The count of lines below that include the string "LineSeries" is the whole answer.

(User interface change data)
* * *

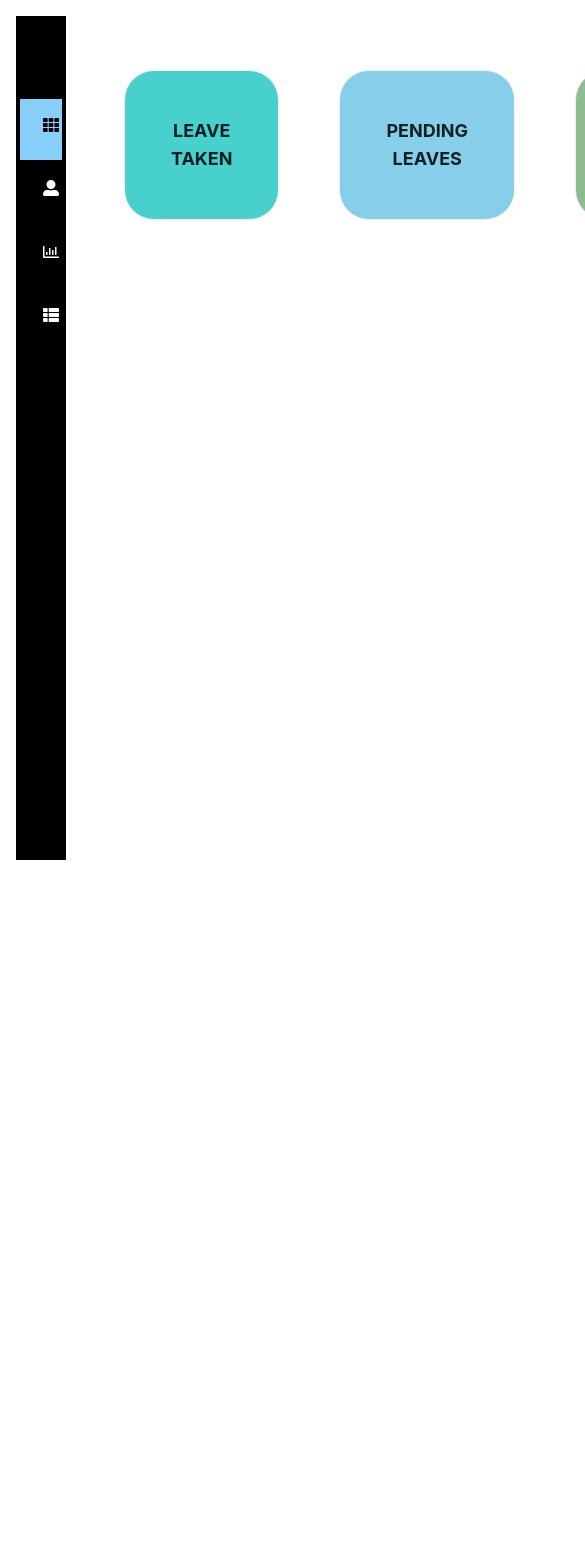
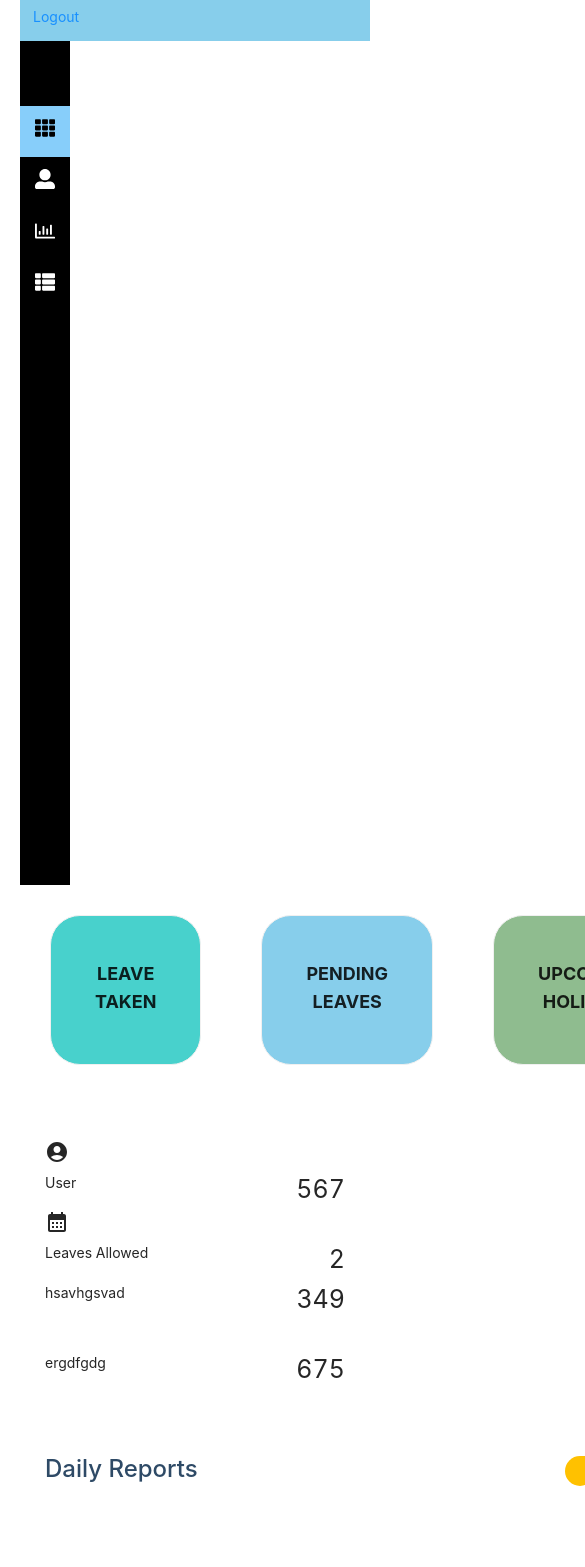
Before and after one commit to Parul-Nangia/Project-Ecommerce, a React (Create React App) app: page /dashboard in a window 390 px wide. Shown: the top 1567 px of the page, 585 px wide, since content can reach past the window. Before the commit the page ends 868 px from the top, so only its background shows below. Built offline with nearby package versions, Linux system fonts and the light colour scheme.

Commit message:
Login , Charts , dashboard

```diff
--- a/package.json
+++ b/package.json
@@ -19,6 +19,7 @@
     "react-icons": "^4.4.0",
     "react-router-dom": "^6.4.0",
     "react-scripts": "^5.0.1",
+    "react-vis": "^1.11.7",
     "web-vitals": "^2.1.4"
   },
   "scripts": {
--- a/src/components/Attendance.jsx
+++ b/src/components/Attendance.jsx
@@ -2,12 +2,14 @@ import React from 'react';
 import Sidebar from './Sidebar';
 import AttendanceCards from '../components/AttendanceCards';
 import AttendanceTable from '../components/AttendanceTable';
+import Header from '../components/Header';
 
 
 
 const Attendance = () => {
   return (
     <>
+    <Header/>
     <div>
 
 
--- /dev/null
+++ b/src/components/Charts.js
@@ -0,0 +1,37 @@
+// npm install react-vis
+import '../../node_modules/react-vis/dist/style.css'
+import {XYPlot,LineSeries,XAxis,YAxis,VerticalGridLines,HorizontalGridLines} from 'react-vis'
+import { HorizontalRule } from '@mui/icons-material'
+
+const Charts = () =>{
+    const data = [
+        {x:0 , y:8},
+        {x:1 , y:5},
+        {x:2 , y:4},
+        {x:3 , y:9},
+        {x:4 , y:1},
+        {x:5 , y:6},
+        {x:6 , y:7},
+        {x:7 , y:3},
+        {x:8 , y:2},
+        {x:9 , y:0},
+    ];
+
+    return(
+        <div style={{marginTop: '15px'}}>
+            <XYPlot height ={500} width ={600}>
+                <VerticalGridLines />
+                <HorizontalGridLines />
+                <XAxis/>
+                <YAxis/>
+                <LineSeries data={data} color="red" />
+                <LineSeries data={data} color="purple" />
+                <LineSeries data={data} color="yellow" />
+            </XYPlot>
+        </div>
+
+    )
+}
+
+
+export default Charts;
--- /dev/null
+++ b/src/components/Dashboard.css
@@ -0,0 +1,164 @@
+.main_cards{
+    display: 14px;
+    grid-template-columns: 1fr 1fr 1fr 1fr;
+    gap: 30px;
+    margin: 20px 0;
+}
+
+.card{
+    display: flex;
+    flex-direction: column;
+    justify-content: space-around;
+    height: 70px;
+    padding: 25px;
+    border-radius: 5px;
+    background:#ffffff;
+    box-shadow: 5px 5px 13px #ededed,-5px -5px 13p #f3f4f6;
+
+}
+
+.card_inner{
+    display: flex;
+    align-items: center;
+    justify-content: space-between;
+}
+
+.card_inner > span{
+    font-size: 25px;
+}
+
+.charts{
+    display: grid;
+    grid-template-columns: 1fr 1fr;
+    gap:30px;
+    margin-top: 50px;
+}
+
+.charts_left{
+    padding: 25px;
+    border-radius: 5px;
+    background: #ffffff;
+    box-shadow: 5px 5px 13px #ededed,-5px -5px 13p #ffffff;
+
+}
+
+.charts_left_title{
+    display: flex;
+    align-items: center;
+    justify-content: space-between;
+
+}
+
+.charts_left_title > div > h1 {
+    font-size: 24px;
+    color: #2e4a66;
+    margin-bottom: 5px;
+
+}
+
+.charts_left_title > i {
+    color: #ffffff;
+    font-size: 20px;
+    background: #ffc100;
+    border-radius: 200px 0px 200px 200px;
+    -moz-border-radius: 200px 0px 200px 200px;
+    -webkit-border-radius: 200px 0px 200px 200px;
+    border: 0px solid #000000;
+    padding:15px;
+}
+
+
+.charts_right{
+    padding: 25px;
+    border-radius: 5px;
+    background: #5a0606;
+    box-shadow: 5px 5px 13px #ededed,-5px -5px 13p #ffffff;
+}
+
+.charts_right_title{
+    display: flex;
+    align-items: center;
+    justify-content: space-between;
+
+}
+
+.charts_right_title > div > h1{
+    font-size: 24px;
+    color: #2e4a66;
+    margin-bottom: 5px;
+}
+
+.charts_right_titlem> div > p{
+    font-size: 14px;
+    font-weight: 700;
+    color: #a5aaad;
+}
+
+.charts_right_title > i {
+    color: #ffffff;
+    background:#39447a;
+    border-radius: 200px 0px 200px 200px;
+    border: 0px solid #000000;
+    padding: 15px;
+}
+
+.charts_right_cards{
+    display: grid;
+    grid-template-columns: 1fr 1fr;
+    gap: 20px;
+    margin-top: 30px;
+
+}
+
+.card1{
+    background:red;
+    color: #35a4ba;
+    text-align: center;
+    padding: 25px;
+    border-radius: 5px;
+    font-size: 14px;
+
+}
+
+.card2{
+    background:#26d335;
+    color: #35a4ba;
+    text-align: center;
+    padding: 25px;
+    border-radius: 5px;
+    font-size: 14px;
+
+}
+
+.card3{
+    background:#6b4545;
+    color: #35a4ba;
+    text-align: center;
+    padding: 25px;
+    border-radius: 5px;
+    font-size: 14px;
+
+}
+.card4{
+    background:#5452cd;
+    color: #35a4ba;
+    text-align: center;
+    padding: 25px;
+    border-radius: 5px;
+    font-size: 14px;
+
+}
+
+@media only screen and (max-width:855px) {
+    .main_cards{
+        grid-template-columns:1fr;
+        gap: 10px;
+        margin-bottom: 0;
+    }
+
+    .charts {
+        grid-template-columns: 1fr;
+        margin-top: 30px;
+
+    }
+}
--- a/src/components/Dashboard.jsx
+++ b/src/components/Dashboard.jsx
@@ -1,5 +1,12 @@
 import { Card } from 'antd';
-import React from 'react';
+import axios from 'axios';
+import React, { useEffect,useState } from 'react';
+import Charts from './Charts';
+import Header from './Header';
+import Sidebar from './Sidebar';
+import AccountCircleIcon from '@mui/icons-material/AccountCircle';
+import CalendarMonthIcon from '@mui/icons-material/CalendarMonth';
+import './Dashboard.css';
 
 
 
@@ -44,11 +51,10 @@ let main3 = {
 
 
 const Dashboard = () => {
-
   return (
-
-    <>
-
+    <main>
+  <Header />
+  <Sidebar />
 
     <div style={{ display : "flex", justifyContent : "space-between"}}>
       <Card style={main1}>LEAVE TAKEN</Card>
@@ -56,7 +62,73 @@ const Dashboard = () => {
       <Card style={main3}>UPCOMING HOLIDAYS</Card>
 
     </div>
-    </>
+    <div className="main_cards">
+      <div className="card">
+        <i className="fa fa-user-o fa-2x text-lightblue"><AccountCircleIcon /></i>
+        <div className="card_inner">
+          <p className="text-primary-p">User</p>
+          <span className="font-bold text-title">567</span>
+
+        </div>
+
+      </div>
+      <div className="card">
+        <i className="fa fa-calendar fa-2x text-red"><CalendarMonthIcon /></i>
+        <div className="card_inner">
+          <p className="text-primary-p">Leaves Allowed</p>
+          <span className="'font-bold text-title">2</span>
+        </div>
+      </div>
+
+      <div className="card">
+        <i className="fa fa-video-camera fa-2x text-yellow"></i>
+        <div className="card_inner">
+          <p className="text-primary-p">hsavhgsvad</p>
+          <span className="font-bold text-title">349</span>
+        </div>
+      </div>
+
+      <div className="card">
+        <i className="fa fa-thumbs-up fa-2x text-green"></i>
+        <div className="card_inner">
+          <p className="text-primary-p">ergdfgdg</p>
+          <span className="font-bold text-title">675</span>
+        </div>
+      </div>
+
+
+      <div className="charts">
+        <div className="charts_left">
+          <div className="charts_left_title">
+            <div>
+              <h1>Daily Reports</h1>
+            </div>
+            <i className="fa fa-usd"></i>
+          </div>
+        </div>
+        <Charts />
+      </div>
+      <div className="charts_right_cards">
+        <div className="card1">
+          <h1>income</h1>
+          <p>45600$</p>
+        </div>
+        <div className="card2">
+          <h1>nxvchjsvcjh</h1>
+          <p>hello</p>
+        </div>
+        <div className="card3">
+          <h1>Users</h1>
+          <p>4560</p>
+        </div>
+        <div className="card4">
+          <h1>jhdhjvdh</h1>
+          <p>45</p>
+        </div>
+      </div>
+    </div>
+    </main>
+
   );
 };
 
--- a/src/components/Header.js
+++ b/src/components/Header.js
@@ -1,19 +1,46 @@
 import React from 'react';
-import {Menu} from 'antd';
+import Logo from './AttendanceCards';
+import { NavLink } from 'react-router-dom';
+import Dashboard from './Dashboard';
+import {makeStyles} from "@material-ui/core"
 
-function AppHeader(){
-    return (
-        <div className="container-fluid">
-            <div className="header">
-                <div className="logo"/>
-                <Menu mode="horizontal" defaultSelectedKeys={[2]}>
 
-                    <Menu.Item key="1">Logout</Menu.Item>
+const useStyles = makeStyles({
+nl :{
+    backgroundColor:"#87CEEB",
+    padding:"13px",
+    marginTop:"-27px",
 
-                </Menu>
+
+
+},
+// n2:{
+//     color:"Black",
+//     fontWeight:"bold",
+//     marginTop:"2px",
+
+
+// }
+})
+const Header=()=>{
+    const classes = useStyles();
+    return(
+
+        <nav>
+            <div className="div-header">
+
+                <div className={classes.nl}>
+                    <NavLink to="/" className={classes.n2}>Logout</NavLink>
+
+                </div>
             </div>
-        </div>
-    );
+
+
+
+        </nav>
+
+    )
+
 }
 
-export default AppHeader;
+export default Header
--- a/src/components/Layout.js
+++ b/src/components/Layout.js
@@ -13,7 +13,7 @@ import Sidebar from '../components/Sidebar';
 const Layout = () => {
     return <>
         <BrowserRouter>
-            <Sidebar>
+            {/* <Sidebar> */}
                 <Routes>
                     <Route path="/" element={<Login/>}/>
                     <Route path="/dashboard"element={<Dashboard/>}/>
@@ -28,7 +28,7 @@ const Layout = () => {
                     <Route path="employees/edit/:id"element={<Edit/>}/>
 
                 </Routes>
-            </Sidebar>
+            {/* </Sidebar> */}
         </BrowserRouter>
     </>;
 };
--- a/src/components/Leave.jsx
+++ b/src/components/Leave.jsx
@@ -2,10 +2,13 @@ import React from 'react';
 import Sidebar from './Sidebar';
 import LeaveTable from '../components/LeaveTable';
 import LeaveCards from '../components/LeaveCards';
+import Header from '../components/Header';
 
 const Leave = () => {
   return (
     <>
+    <Sidebar />
+    <Header/>
     <div>
       <LeaveCards/>
       <LeaveTable/>
--- a/src/components/Login.css
+++ /dev/null
@@ -1,54 +0,0 @@
-@import 'antd/dist/antd.css';
-@import url('https://fonts.googleapis.com/css2?family=Raleway:ital,wght@0,200;0,300;0,400;1,600&display=swap');
-
-
-*  {
-    margin :2px;
-    padding: 2px;
-    box-sizing: border-box;
-
-
-
-}
-
-
-
-.App{
-
-    padding: 0px;
-    margin: 0px;
-
-    border: 1px solid white;
-    background-color: white;
-    position: relative;
-    display: flex;
-    align-items: center;
-    flex-direction: column;
-    width: 30em;
-    height: 40em;
-    justify-content: center;
-    margin-left: 425px;
-
-    margin-top: 150px;
-    font-family: Arial, Helvetica, sans-serif;
-    font-size:medium;
-
-
-}
-
-
-
-
-.Logo{
-    height: 5px;
-    width: 15px;
-    position: center;
-    justify-content: center;
-    margin-left: 575px;
-
-}
-
-
-.back-bg{
-    background-color: rgb(243, 239, 239);
-}
--- a/src/components/Login.js
+++ b/src/components/Login.js
@@ -1,136 +1,96 @@
-import {Form,Checkbox,Input,Select, Button} from "antd";
-import React from "react";
-import {useState} from 'react';
-import axios from 'axios';
-import {Link} from 'react-router-dom';
-import './Login.css'
+import React from 'react';
+import { Row, Form, Input, Button } from 'antd';
+import { LockOutlined, UserOutlined } from '@ant-design/icons';
+import {makeStyles} from "@material-ui/core";
+import axios from "axios";
+import {Navigate} from "react-router-dom";
+import { useState } from "react";
 
 
+const useStyles = makeStyles({
+  frmItem: {
+    padding:"10px",
+    width:"50vh"
 
-function Login() {
-  const[user,setUser]=useState('');
-  const[password,setPassword]=useState('');
-  console.log({user,password})
-
-  const handleUser = (e) => {
-    setUser(e.target.value)
-  }
+  },
+  btnCenter: {
+    padding:"10px",
+    width:"50vh",
+    height:"60px",
+    backgroundColor:"#FF4500",
+    "&:hover": {
+      borderRadius: 4,
+      backgroundColor: "#C0C0C0",
+      color:"black"
+    },
+  },
 
 
-  const handlePassword = (e) => {
-    setPassword(e.target.value)
-  }
-
-  const handleApi = () => {
-    console.log({user,password})
-    axios.post('http://localhost:1999/user/login',{
-      user: user,
-      password: password
-    })
-    .then(result=>{
-      console.log(result.data)
-      alert('success')
-
-    })
-
-    .catch(error=>{
-      console.log(error)
-      alert('error')
-    })
+  imgg:{
+    width: "40%",
+    margin: "auto",
+    display: "block",
 
 
   }
 
-    return (
-      <body className="back-bg">
-        <div className="Logo">
-          <img src="ebs.png" height="150" weight="150"  >
+})
 
 
-          </img>
-        </div>
+const Login = () => {
+  const classes = useStyles();
+  const [username,setUsername] = useState("");
+  const [password,setPassword] = useState("");
+  const [navigate, setNavigate] = useState(false);
 
-      <div className="App" >
-        {/* <header className="page"> */}
+  const submit = async e => {
+    console.log("going forward")
+    e.preventDefault();
 
-          <Form
-          autoComplete="off"
+    const {data} = await axios.post('http://localhost:1999/user/login', {
+      username,password
+    });
 
-          labelCol={{span:10}}
-          wrapperCol={{span:15}}>
-            <Form.Item
-            name="user"
-            label="User"
-            rules={[
-              {
-                required: true,
-                message: "Please enter user"
+    axios.defaults.headers.common['Authorization'] = `Bearer ${data['token']}`;
+
+    console.log(data);
 
 
+    setNavigate(true);
+  }
 
-              },
-              {whitespace: true},
-              {min:9},
+  if (navigate) {
+    return <Navigate to="/dashboard"/>;
+  }
 
-              ]}
-              hasFeedback
-          >
-              <Input placeholder="User" value={user} onChange={(e) => handleUser(e.target.value)} />
-              </Form.Item>
+  return(
 
 
-              <Form.Item
-                name="password"
-                label="Password"
-                rules={[
-                  {
-                    required: true,
-                  },
-                ]}
-                hasFeedback
+            <Row  justify="center" style={{ padding:"10%"}}>
 
-              >
+              <Form >
+                <img className={classes.imgg} src="ebs.png" />
 
-              <Input.Password placeholder="Password" value={password} onChange={(e) => handlePassword(e.target.value)} />
-              </Form.Item>
+                <Form.Item rules={[{ required: true, message: 'Please input your Username!' }]} >
+                  <Input prefix={<UserOutlined className="site-form-item-icon" />} placeholder="Username" className={classes.frmItem} onChange={e => setUsername(e.target.value)}/>
+                </Form.Item>
+                <a className="login-form-forgot" href="">
+                Forgot password?
+                </a>
+                <Form.Item rules={[{ required: true, message: 'Please input your Password!' }]}>
+                  <Input type="password" prefix={<LockOutlined className="site-form-item-icon" />} placeholder="Password" className={classes.frmItem} onChange={e => setPassword(e.target.value)}/>
+                </Form.Item>
+
+                <Form.Item>
+                  <Button htmlType="submit" onClick={submit} className={classes.btnCenter}>Login</Button><br/>
+                  Don't have an account yet? <a href="">Register</a>
+                </Form.Item>
+              </Form>
+            </Row>
 
 
+  )
 
-              <Form.Item
-                name="role"
-                label="Role">
-              <Select placeholder="Select Your Role">
-                <Select.Option value="hr">HR</Select.Option>
-                <Select.Option value="staff">Staff</Select.Option>
-                <Select.Option value="admin">Admin</Select.Option>
+}
 
-              </Select>
-              </Form.Item>
-
-
-              <Form.Item
-                name="Contact Us"
-                wrapperCol={{span:24}}>
-              <Checkbox>For Any Query Contact to <a href="#">HR</a></Checkbox>
-              </Form.Item>
-
-              <Form.Item wrapperCol={{span:24}}>
-              <Link to ='/dashboard'>
-              <Button block type="primary" onClick={handleApi} >Login</Button>
-              </Link>
-
-              </Form.Item>
-
-          </Form>
-
-        {/* </header> */}
-
-      </div>
-
-      </body>
-
-
-    );
-  }
-
-  export default Login;
+export default Login
--- a/src/components/header.css
+++ b/src/components/header.css
@@ -1,10 +1,28 @@
-nav{
+/* nav{
     height: 50px;
-    border: 1px solid #dfd;
+    border: 1px solid #dfdfdf;
 }
 
 .div-header{
     width: 80%;
-    margin: 0;
+    margin:0 auto;
+    display: flex;
+    flex-direction: row;
+    justify-content: space-between;
+    align-items: center;
+}
 
+.div-jpg{
+    height: 30px;
+    width: 30px;
+    padding: 0 20px;
 }
+
+
+.button-header{
+
+} */
+
+.div-header{
+    margin-top: 1px;
+}
```
Also changed, not shown: public/logo.jpg (added), 1 other file (tests, documents, lock files or other folders).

* * *

## Response area
4